The Man with
- J. Raoul Derosiers
J. Raoul Derosiers, a Canadian businessman,
allegedly had one of the strangest talents on
record, he could, apparently, see deep into solid earth. This x-ray vision was
at one time known as
'water witching', but nowadays is more commonly called water divining or dowsing.
According to the story,
Derosiers had often
suffered from acute stabbing pains under his lower ribs but, although the attacks were painful,
they never lasted long, so he didn't take too much notice of them. In 1940,
however, the attacks started to occur more frequently and for much longer
durations, convincing him that he needed to visit a doctor. The doctor though
the problem was mainly psychological, and would be cured by rest. Accordingly
he prescribed Derosiers sleeping pills, and indeed, this appeared to work for a
After he'd been taking the pills
for about a month, Derosiers visited a cousin's farm in Quebec. The
relative complained that lack of water was pushing him out of the cattle business,
but although he felt sorry about the situation, Derosiers could do nothing. A few months later, while the two men were walking across a field behind the barns,
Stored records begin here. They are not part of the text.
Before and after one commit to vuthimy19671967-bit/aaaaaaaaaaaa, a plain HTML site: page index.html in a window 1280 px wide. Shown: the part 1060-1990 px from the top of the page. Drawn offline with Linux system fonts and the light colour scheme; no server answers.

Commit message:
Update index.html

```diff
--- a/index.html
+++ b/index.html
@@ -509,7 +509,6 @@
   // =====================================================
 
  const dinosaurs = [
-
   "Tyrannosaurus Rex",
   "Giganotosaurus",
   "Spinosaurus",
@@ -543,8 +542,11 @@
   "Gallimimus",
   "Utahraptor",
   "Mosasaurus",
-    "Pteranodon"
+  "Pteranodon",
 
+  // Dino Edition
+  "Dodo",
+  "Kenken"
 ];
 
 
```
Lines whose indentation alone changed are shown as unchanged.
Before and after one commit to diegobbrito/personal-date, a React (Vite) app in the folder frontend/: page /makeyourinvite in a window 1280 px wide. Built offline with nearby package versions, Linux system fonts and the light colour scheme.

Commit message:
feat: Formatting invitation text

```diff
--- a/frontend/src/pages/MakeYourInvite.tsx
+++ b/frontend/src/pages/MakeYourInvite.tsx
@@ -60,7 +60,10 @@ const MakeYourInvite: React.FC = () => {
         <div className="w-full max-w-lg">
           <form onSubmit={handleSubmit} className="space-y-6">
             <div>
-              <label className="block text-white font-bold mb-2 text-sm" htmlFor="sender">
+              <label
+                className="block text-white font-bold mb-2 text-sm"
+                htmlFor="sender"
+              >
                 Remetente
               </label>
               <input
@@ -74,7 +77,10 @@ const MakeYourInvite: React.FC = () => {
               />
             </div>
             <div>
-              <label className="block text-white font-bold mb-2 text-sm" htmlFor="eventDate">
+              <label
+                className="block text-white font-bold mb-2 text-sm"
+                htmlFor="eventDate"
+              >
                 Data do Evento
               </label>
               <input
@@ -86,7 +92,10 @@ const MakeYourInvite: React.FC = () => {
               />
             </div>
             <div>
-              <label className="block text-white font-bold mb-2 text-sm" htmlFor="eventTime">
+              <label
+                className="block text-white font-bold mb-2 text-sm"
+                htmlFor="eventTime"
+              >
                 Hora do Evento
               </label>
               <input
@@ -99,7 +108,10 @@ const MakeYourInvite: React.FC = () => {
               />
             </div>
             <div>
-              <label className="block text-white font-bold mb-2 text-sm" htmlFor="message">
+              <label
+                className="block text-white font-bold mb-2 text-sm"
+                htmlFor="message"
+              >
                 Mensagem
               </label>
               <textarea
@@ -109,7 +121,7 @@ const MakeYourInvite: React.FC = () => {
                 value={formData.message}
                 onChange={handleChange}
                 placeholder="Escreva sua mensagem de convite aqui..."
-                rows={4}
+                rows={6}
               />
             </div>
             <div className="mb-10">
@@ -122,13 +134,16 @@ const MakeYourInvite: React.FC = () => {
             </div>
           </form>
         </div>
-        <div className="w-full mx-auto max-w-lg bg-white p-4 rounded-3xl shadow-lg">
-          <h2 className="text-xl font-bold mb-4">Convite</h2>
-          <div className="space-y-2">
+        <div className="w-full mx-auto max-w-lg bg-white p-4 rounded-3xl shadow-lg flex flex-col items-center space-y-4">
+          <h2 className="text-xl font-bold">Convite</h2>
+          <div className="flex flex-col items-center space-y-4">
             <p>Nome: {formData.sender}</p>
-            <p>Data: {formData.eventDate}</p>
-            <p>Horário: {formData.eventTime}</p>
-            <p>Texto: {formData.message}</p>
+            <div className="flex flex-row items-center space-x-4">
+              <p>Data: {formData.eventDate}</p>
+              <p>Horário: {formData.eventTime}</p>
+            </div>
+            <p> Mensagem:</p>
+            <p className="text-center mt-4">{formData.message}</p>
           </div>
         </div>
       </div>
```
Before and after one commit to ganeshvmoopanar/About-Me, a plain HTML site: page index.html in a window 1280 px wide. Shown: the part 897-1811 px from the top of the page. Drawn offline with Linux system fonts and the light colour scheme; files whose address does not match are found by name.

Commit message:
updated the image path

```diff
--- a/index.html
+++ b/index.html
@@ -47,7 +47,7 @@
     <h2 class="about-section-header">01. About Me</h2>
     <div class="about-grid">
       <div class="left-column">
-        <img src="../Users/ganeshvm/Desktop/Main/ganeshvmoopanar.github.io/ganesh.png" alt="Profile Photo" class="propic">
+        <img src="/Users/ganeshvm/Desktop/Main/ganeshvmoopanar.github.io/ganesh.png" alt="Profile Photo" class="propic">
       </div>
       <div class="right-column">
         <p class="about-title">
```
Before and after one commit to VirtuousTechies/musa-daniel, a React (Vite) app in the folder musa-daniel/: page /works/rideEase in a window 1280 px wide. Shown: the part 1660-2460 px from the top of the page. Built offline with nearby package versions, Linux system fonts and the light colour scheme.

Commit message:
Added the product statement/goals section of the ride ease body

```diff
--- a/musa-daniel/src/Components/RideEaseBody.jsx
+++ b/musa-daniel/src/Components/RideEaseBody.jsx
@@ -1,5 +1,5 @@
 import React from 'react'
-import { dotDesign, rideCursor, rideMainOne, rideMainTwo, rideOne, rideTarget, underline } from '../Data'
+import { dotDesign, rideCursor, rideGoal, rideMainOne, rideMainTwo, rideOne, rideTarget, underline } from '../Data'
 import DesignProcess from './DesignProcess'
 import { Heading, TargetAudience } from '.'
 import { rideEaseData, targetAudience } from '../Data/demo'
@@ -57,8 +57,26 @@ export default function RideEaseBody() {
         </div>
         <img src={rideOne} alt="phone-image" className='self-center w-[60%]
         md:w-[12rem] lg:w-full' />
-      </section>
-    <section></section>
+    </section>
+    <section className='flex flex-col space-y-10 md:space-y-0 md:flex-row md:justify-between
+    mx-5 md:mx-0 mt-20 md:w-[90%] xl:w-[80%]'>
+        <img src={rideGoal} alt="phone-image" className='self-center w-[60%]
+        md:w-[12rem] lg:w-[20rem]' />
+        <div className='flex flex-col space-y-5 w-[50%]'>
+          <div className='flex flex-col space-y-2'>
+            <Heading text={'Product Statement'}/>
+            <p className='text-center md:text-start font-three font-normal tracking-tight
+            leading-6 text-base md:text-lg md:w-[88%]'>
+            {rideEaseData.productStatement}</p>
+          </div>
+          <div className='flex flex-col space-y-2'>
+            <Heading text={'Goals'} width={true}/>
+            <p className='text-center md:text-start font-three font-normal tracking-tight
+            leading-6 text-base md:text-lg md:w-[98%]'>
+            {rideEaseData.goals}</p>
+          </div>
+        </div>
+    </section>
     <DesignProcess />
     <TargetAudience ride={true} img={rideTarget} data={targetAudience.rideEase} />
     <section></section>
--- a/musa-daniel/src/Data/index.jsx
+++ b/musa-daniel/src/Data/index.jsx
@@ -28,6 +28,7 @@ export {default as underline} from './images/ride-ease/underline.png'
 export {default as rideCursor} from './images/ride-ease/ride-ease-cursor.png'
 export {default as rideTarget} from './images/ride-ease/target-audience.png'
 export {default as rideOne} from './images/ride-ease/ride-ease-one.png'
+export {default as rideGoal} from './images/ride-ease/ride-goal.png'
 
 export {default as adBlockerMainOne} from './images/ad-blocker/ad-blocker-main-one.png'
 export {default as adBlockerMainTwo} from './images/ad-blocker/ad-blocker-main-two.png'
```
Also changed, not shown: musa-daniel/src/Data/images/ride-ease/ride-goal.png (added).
Derosiers got one of his awful pains in the ribs. As it was happening, he said
to his cousin:
'Don't ask me why I say this, for I can't explain it - but I feel that I am
standing over a stream of underground water . . . good water. It is seventy feet
down and it runs over the top of a layer of slate three inches thick. Don't
drill through that slate or you will lose the water.' Three weeks later, the well was
drilled in the place Derosiers had indicated using his mental x-ray, and an abundant supply of
was discovered only a foot deeper than he had specified. Underneath the water
was a layer of slate three
to four inches in thickness.
News of this miraculous 'water witching'
spread quickly and Derosiers found his x-ray vision very much in demand. He chose locations for
over six hundred wells, without failure, simply by walking over the land and stopping when
he felt the stabbing pain in his ribs.
If accounts of Raoul Derosiers are
accurate (sources for the case are slim on the ground and rather sensatiionalist
in nature), then what remains is that somehow he
developed a kind of x-ray vision, a seemingly supernatural ability to accurately describe the layers of rock, slate
and sand that lay underneath him when he was struck by the sharp pain in his
ribs. Apparently, his clients said he never missed. Perhaps the doctor's prescribed sleeping pills
occasioned some change in him which facilitated this extraordinary skill. Or
perhaps, which is the most likely, the case is merely a modern folktale.
Though his strange
x-ray method of detection
was bizarre to say the least, Derosiers' ability is not totally unique, there have been and are dowsers
similar skills. French dowser Barthelemy Bleton accidentally discovered his own
talents at the age of seven because he always felt sick and faint when sitting
on a particular spot. Allegedly, subsequent digging at this spot revealed a powerful
Sources and Further Reading
Edwards, Frank. Strange People. London,
Pan Books. 1966, pp117-18.
Wilson, Colin. Mysteries. London,
Granada Publishing Ltd. 1979, p123.
Copyright 2003 by Brian
Haughton. All Rights Reserved.
on Mysterious People